Blood from our legs is returned to the heart via a system of veins. There are deep veins running within the leg muscles, and superficial veins that are under the skin.
Unlike arteries which transport blood from the heart to the rest of the body and have a thick muscle layer to regulate flow, the walls of veins are weaker with only a very thin muscle layer. When you are upright, the challenge is for the venous blood to flow effectively, against gravity. Veins have one-way valves to keep the blood moving in the right direction i.e. to the heart, and the leg muscles act like pumps when they contract e.g. while you walk.
Certain conditions can create a higher-than-normal back-pressure in the leg veins. Over time, the compromised venous flow and back-pressure lead to “chronic venous insufficiency” (CVI).
What are the symptoms of chronic venous insufficiency?
Common symptoms of high venous pressure with poor circulation in the legs include:
Aching, throbbing, swollen and tired legs especially after standing for a while and at the end of the day.
Skin changes such as itching, scaling and dark or reddish-brown discoloration, especially around the ankle.
Small cuts which ooze and are slow to heal – and which can develop into problem open “venous ulcers”. These can take months or even years to close up.
What can you do to reduce symptoms?
Try to be as active as possible – keep moving to improve circulation.
Avoid standing or sitting in one position for too long and avoid sitting with crossed legs.
When you are sitting, prop your legs up so your feet are higher than your thighs.
Wear flat shoes and clothes which are loose around the legs and waist.
Dropping excess weight will help to reduce the pressure in the leg veins.
For troublesome skin symptoms:
Wash your legs with unscented aqueous cream or cleanser. Avoid ordinary soaps which can add to the dryness.
Use the same aqueous cream on your legs just after you have dried them.
What are the treatments for chronic venous insufficiency?
Should you and your doctor decide that treatment is required, the options depend on the type of problem veins you have, and your symptoms. The aim of treatment is to relieve symptoms and to tackle the underlying cause of the problem, where possible.
What are the conditions which lead to chronic venous insufficiency?
Commonly, the condition is caused by faulty valves in the veins with resultant ineffective flow of blood from the legs back into the central circulation.
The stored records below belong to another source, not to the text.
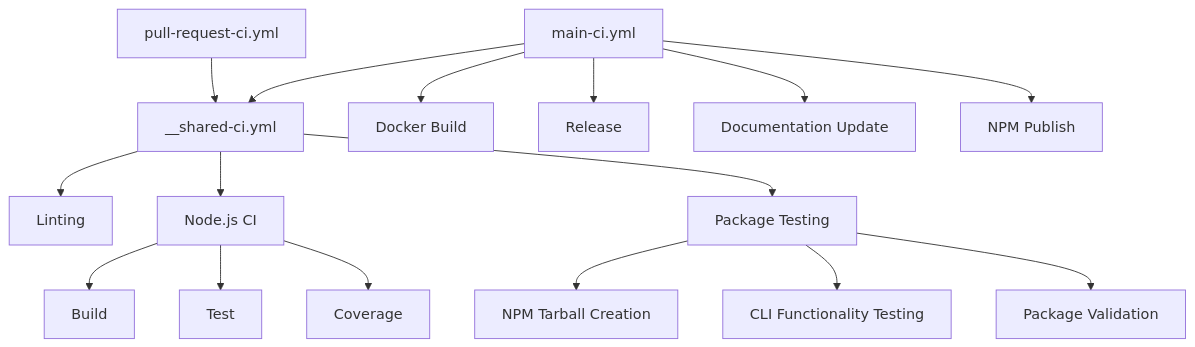
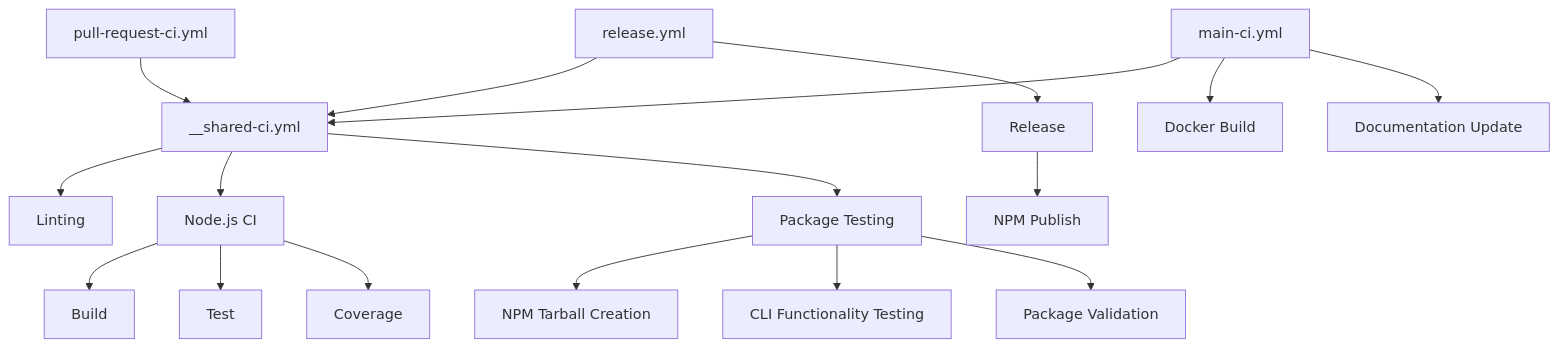
One commit to hoverkraft-tech/ci-dokumentor changed the diagram in packages/docs/content/developers/ci-cd.md. Above: the diagram before and after it, drawn with Mermaid. The commit also changed other lines of this file and 32 other files, not shown here.

````diff
--- a/packages/docs/content/developers/ci-cd.md
+++ b/packages/docs/content/developers/ci-cd.md
@@ -35,19 +36,20 @@
 ```mermaid
 graph TD
     A[pull-request-ci.yml] --> B[__shared-ci.yml]
     C[main-ci.yml] --> B
     C --> D[Docker Build]
-    C --> E[Release]
+    R[release.yml] --> B
+    R --> E[Release]
     C --> F[Documentation Update]
-    C --> G[NPM Publish]
+    E --> G[NPM Publish]
 
     B --> H[Linting]
     B --> I[Node.js CI]
     B --> J[Package Testing]
     I --> K[Build]
     I --> L[Test]
     I --> M[Coverage]
     J --> N[NPM Tarball Creation]
     J --> O[CLI Functionality Testing]
     J --> P[Package Validation]
 ```
````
Being prone to developing faulty valves increases with age, and can run in families or may be the result of damage following a blood clot in the leg, deep vein thrombosis or a leg injury.
Any condition which increases the pressure in the abdomen over a long period of time, making the upward flow of venous blood more difficult, can cause CVI. Examples include excess weight gain and pregnancy.
Graduated elastic compression stockings may form part of your management. They fit tightly over the leg with the most pressure applied around the ankle, with less squeeze exerted the higher up they go. They help the leg muscles push the venous blood back to the heart. While one can buy some brands at the pharmacy, higher pressure compression stockings require a prescription.
A common problem is that many people do not find them very comfortable or tolerable, especially in hot weather.
While leg compression can relieve pressure symptoms like swelling and may prevent progression of skin symptoms, it does not remove the problem veins.
In some instances, blood thinners may be appropriate to prevent clots and improve blood flow.
If the more superficial system of veins is involved, there are several surgical options that can be effective in the management of CVI by reducing venous backflow (reflux) and restoring better circulation.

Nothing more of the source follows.